That prompted Solicitor General Rich Coleman to encourage a little light drinking and driving. People had got it wrong, he said. "They can go in and have a couple of glasses of wine with dinner and still leave and be OK."
Coleman's advice is simply wrong. A couple of Calgary Herald journalists tested the B.C. limits with the help of the Calgary police department. The woman, who was small, had two glasses of wine and a meal over a couple of hours and blew .062.
Following Coleman's bad advice could be disastrous, in so many ways.
The other big concern was with justice. The new penalties could be imposed by a single police officer. Any appeals were not through the courts and came after the penalty was served.
Given that. you would think the government would accept a responsibility to ensure citizens' rights were protected.
It didn't. The standard for impaired under the Criminal Code is .08 blood alcohol content. But the machines are calibrated to signal fail at 0.1, to allow for a margin of error, which the manufacturers' acknowledge.
But the devices had been set to signal warning - bringing the licence suspension, vehicle impoundment and fines - at .05, with no margin for error.
Until the traffic safety committee of the B.C. Association of Police Chiefs said "recent" RCMP tests showed the roadside devices weren't accurate. Drivers might have been wrongly penalized. The 2,200 devices would be reset to .06 to allow a margin of error.
But about 170 people have a week have faced sanctions based on the faulty breathalyzer tests since Sept. 20. And about 35,000 people a year have been hit with 24-hour suspensions - based on defective machines.
What's most alarming is that the injustice wasn't identified by the solicitor general or the attorney general. Only a subcommittee of the B.C. Association of Police Chiefs protected the rights of citizens.
So we have a government in favour of a little drinking and driving, while bringing in tough penalties for drivers who haven't actually broken the law.
Drinking drivers have been kept off the road. But what a big mess has been made in stumbling toward that goal.
Footnote: Meanwhile, the government has reduced the penalties for driving without a licence or while suspended. Those offences use to result in vehicle impoundments of 30 to 90 days, but too many people just abandoned their cars. A first offence now brings a seven-day vehicle impoundment.

1 comment:

DPL said...

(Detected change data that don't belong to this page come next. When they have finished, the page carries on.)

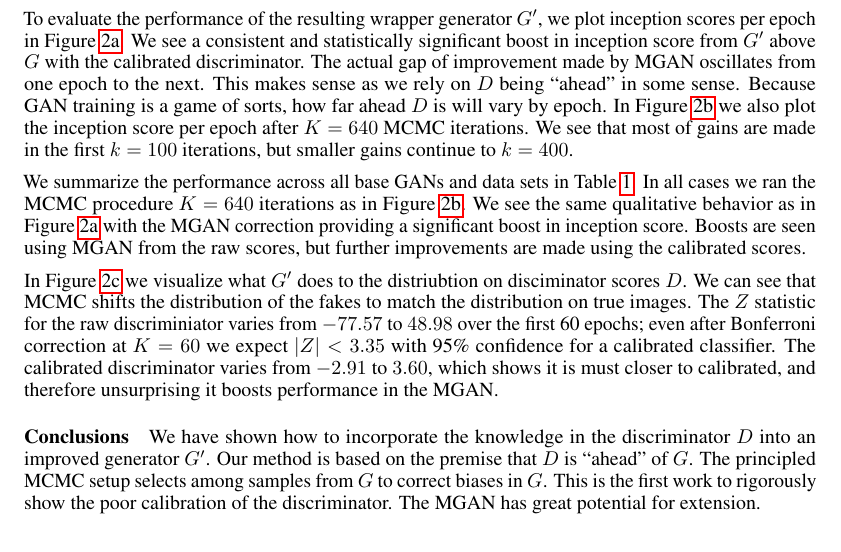
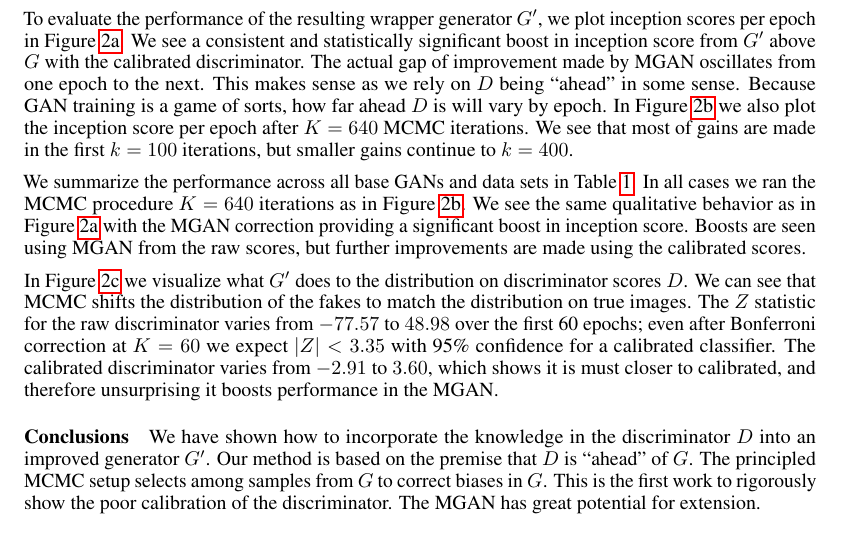
Before and after one commit to rdturnermtl/mhgan_tex, a LaTeX document (mhgan.tex): part of page 3 of 4, cut so that both start at the same text. Compiled offline with pdfLaTeX.

Commit message:
spell check

```diff
--- a/mhgan.tex
+++ b/mhgan.tex
@@ -329,9 +329,9 @@ Boosts are seen using MGAN from the raw scores, but further improvements are mad
 
 % Look at distn on D to make look more like real
 %   both on synth and real
-In Figure~\ref{fig:score_dist_overlap} we visualize what $G'$ does to the distriubtion on disciminator scores $D$.
+In Figure~\ref{fig:score_dist_overlap} we visualize what $G'$ does to the distribution on discriminator scores $D$.
 We can see that MCMC shifts the distribution of the fakes to match the distribution on true images.
-The $Z$ statistic for the raw discriminiator varies from $-77.57$ to $48.98$ over the first 60 epochs; even after Bonferroni correction at $K=60$ we expect $|Z| < 3.35$ with 95\% confidence for a calibrated classifier.
+The $Z$ statistic for the raw discriminator varies from $-77.57$ to $48.98$ over the first 60 epochs; even after Bonferroni correction at $K=60$ we expect $|Z| < 3.35$ with 95\% confidence for a calibrated classifier.
 The calibrated discriminator varies from $-2.91$ to $3.60$, which shows it is must closer to calibrated, and therefore unsurprising it boosts performance in the MGAN\@.
 
 \paragraph{Conclusions}
```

The Liberal government fumbles quite a lot of things which makes me wonder if they actually think about results before making announcements. do they ever ask anyone who just might have some real experience in the issue at hand